In accordance to many Sacred Heart Society traditions, Stone Ridge School celebrates congés. There are two congés a year in which students participate in community-building exercises and games instead of attending class; these days are a favorite among the students. Additionally, prior to her first day at Stone Ridge, a student will be placed on either the blue team or the gold team. Throughout the year, the teams compete to win points through attendance at sporting events, academic honors, and volunteering. At the end of the year, on the all-school father/daughter Field Day, the winning team is announced. Other traditions include the annual Upper School bonfire, Prize Day, and the class ring ceremony for juniors and seniors.
The tradition of the school is undeniably Catholic, and while the majority of the Stone Ridge community is Roman Catholic, many students and faculty belong to other religious traditions. There is diversity also in the race, nationality, and culture of the students. However, the commitment to the goals and criteria is consistent throughout the Stone Ridge community. Stone Ridge girls compete athletically in the prestigious Independent School League, with traditional rivalries against the Holton-Arms School, Connelly School of the Holy Child, and Georgetown Visitation.
The Upper School One-to-One Laptop Program equips each participating student with an Apple Macbook Pro computer to facilitate learning within the world of technology. The students are given an assigned laptop for both school and personal use for the entire length of the program (from when they enroll in the Upper School to when they leave or graduate). Throughout their participation in the One-to-One Laptop program, students are strongly encouraged to embrace technology at every opportunity in their classes, for their individual studies and research projects and while engaged in campus life activities and events.
Weekend educational programs
The Washington Japanese Language School (WJLS, ワシントン日本語学校 Washington Nihongo Gakkō), a supplementary weekend Japanese school, holds its classes at the Stone Ridge School of the Sacred Heart. The WJLS maintains its school office in North Bethesda, adjacent to Garrett Park.
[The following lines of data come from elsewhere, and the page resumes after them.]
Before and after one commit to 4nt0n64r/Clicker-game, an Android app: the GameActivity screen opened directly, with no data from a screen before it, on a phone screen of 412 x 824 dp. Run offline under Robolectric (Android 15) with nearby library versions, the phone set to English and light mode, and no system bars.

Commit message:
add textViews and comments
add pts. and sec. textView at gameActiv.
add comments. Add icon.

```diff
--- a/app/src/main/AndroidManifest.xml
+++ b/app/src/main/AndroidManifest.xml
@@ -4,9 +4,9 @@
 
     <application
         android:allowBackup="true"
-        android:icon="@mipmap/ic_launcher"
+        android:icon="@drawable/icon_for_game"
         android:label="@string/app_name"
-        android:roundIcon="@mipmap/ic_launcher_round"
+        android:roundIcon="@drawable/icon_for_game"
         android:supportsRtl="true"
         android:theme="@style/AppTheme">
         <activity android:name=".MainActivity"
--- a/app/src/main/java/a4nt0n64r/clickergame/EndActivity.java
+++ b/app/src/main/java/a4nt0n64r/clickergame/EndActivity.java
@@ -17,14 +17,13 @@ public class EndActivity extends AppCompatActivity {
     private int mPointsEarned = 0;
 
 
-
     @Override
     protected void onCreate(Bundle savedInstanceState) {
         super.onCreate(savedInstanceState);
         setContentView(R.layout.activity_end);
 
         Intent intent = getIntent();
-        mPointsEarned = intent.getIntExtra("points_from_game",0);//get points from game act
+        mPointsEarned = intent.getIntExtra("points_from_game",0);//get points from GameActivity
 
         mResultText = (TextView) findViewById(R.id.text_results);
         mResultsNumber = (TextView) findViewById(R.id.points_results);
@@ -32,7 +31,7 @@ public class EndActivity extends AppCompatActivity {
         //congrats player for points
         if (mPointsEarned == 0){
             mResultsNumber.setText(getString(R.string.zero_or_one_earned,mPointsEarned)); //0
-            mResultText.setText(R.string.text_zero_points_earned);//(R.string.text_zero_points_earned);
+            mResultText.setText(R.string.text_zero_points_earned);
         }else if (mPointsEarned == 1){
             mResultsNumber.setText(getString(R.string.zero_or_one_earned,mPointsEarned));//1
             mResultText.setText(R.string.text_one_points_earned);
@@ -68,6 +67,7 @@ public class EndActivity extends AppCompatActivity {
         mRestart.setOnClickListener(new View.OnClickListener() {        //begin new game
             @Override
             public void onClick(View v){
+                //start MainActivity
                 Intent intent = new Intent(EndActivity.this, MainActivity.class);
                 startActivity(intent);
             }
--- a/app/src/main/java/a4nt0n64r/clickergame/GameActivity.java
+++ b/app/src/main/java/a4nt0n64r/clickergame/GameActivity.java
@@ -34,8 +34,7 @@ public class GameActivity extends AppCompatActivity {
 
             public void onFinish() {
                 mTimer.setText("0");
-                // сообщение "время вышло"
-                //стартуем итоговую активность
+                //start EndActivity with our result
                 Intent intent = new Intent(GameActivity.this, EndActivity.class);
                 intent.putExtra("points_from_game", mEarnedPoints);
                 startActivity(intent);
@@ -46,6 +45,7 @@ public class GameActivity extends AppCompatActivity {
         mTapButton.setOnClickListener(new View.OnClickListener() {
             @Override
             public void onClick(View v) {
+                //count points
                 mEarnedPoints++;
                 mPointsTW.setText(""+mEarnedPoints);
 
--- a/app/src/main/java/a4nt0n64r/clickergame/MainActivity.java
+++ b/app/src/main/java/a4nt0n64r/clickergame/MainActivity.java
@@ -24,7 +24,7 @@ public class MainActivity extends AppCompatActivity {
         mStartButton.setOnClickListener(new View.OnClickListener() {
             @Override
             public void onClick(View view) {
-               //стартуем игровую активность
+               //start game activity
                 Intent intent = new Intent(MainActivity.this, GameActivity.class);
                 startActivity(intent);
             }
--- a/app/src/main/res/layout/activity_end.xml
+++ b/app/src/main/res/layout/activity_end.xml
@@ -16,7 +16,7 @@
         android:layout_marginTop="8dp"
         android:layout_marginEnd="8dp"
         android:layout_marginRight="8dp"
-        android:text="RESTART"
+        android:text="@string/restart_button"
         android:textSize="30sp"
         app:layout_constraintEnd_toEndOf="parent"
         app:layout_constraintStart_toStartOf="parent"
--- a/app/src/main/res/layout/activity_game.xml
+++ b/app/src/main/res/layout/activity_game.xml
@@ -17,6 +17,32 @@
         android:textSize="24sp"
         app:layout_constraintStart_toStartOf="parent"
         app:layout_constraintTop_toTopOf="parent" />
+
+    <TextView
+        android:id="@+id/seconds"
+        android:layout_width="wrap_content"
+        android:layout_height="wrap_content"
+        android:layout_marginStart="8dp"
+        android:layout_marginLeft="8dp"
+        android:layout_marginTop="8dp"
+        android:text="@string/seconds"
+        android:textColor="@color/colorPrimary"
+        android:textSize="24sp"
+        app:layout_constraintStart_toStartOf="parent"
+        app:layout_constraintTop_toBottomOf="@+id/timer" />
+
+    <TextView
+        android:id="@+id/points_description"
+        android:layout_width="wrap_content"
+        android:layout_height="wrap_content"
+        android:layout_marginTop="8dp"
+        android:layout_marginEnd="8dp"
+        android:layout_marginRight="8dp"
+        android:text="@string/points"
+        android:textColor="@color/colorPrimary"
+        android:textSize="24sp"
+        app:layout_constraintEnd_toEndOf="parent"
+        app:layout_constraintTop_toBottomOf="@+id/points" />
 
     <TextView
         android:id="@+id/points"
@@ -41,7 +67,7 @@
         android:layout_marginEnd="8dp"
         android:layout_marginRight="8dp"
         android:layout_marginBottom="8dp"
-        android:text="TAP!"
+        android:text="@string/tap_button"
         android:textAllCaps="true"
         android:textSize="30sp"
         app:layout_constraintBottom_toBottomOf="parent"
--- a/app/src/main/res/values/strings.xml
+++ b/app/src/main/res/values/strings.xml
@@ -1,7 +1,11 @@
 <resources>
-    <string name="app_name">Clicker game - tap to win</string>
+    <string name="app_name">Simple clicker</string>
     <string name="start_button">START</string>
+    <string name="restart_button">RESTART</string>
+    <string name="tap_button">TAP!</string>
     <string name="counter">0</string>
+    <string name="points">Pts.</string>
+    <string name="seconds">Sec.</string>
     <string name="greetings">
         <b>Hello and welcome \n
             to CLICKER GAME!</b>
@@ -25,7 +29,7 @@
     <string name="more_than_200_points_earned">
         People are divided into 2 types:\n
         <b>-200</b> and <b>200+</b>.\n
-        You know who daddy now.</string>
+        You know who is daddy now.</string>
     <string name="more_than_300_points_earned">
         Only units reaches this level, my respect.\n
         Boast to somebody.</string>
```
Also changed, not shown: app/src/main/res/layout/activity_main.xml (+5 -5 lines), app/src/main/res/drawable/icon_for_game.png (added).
The institution, giving supplemental education to Japanese-speaking children in the Washington DC area, was founded in 1958, making it the oldest Japanese government-sponsored supplementary school in the U.S.
- Andrea Koppel
- Cokie Roberts[author missing]
- Maria Shriver
- Frederica von Stade
- Joanna Sturm
- Kathleen Kennedy Townsend
- Katie Ledecky
- MSA-CIWA. "MSA-Committee on Institution-Wide Accreditation". Archived from the original on 2011-02-12. Retrieved 2009-07-31.
- "SRMap2015.pdf." Washington Japanese Language School. Retrieved on April 16, 2015.
- "Home" (Archive). Washington Japanese Language School. Retrieved on April 16, 2015. "学校事務局 Holy Cross Church, Quinn Hall 2F. 4900 Strathmore Avenue, Garrett Park, MD 20896[...]校舎 ストーンリッジ校 Stone Ridge School of the Sacred Heart 9101 Rockville Pike Bethesda, MD 20814"
- "Map" (Archive). Town of Garrett Park. Retrieved on April 30, 2014.
- "2010 CENSUS - CENSUS BLOCK MAP: North Bethesda CDP, MD" (Archive). U.S. Census Bureau. Retrieved on April 30, 2014.
- "English." Washington Japanese Language School. Retrieved on April 30, 2014. "Washington Japanese Language School c/o Holy Cross Church, Quinn Hall, 4900 Strathmore Avenue, Garrett Park, MD 20896"
- "Andrew M. Saidel" (Archive). Japan-America Society of Greater Philadelphia (JASGP; フィラデルフィア日米協会とは). Retrieved on April 16, 2015.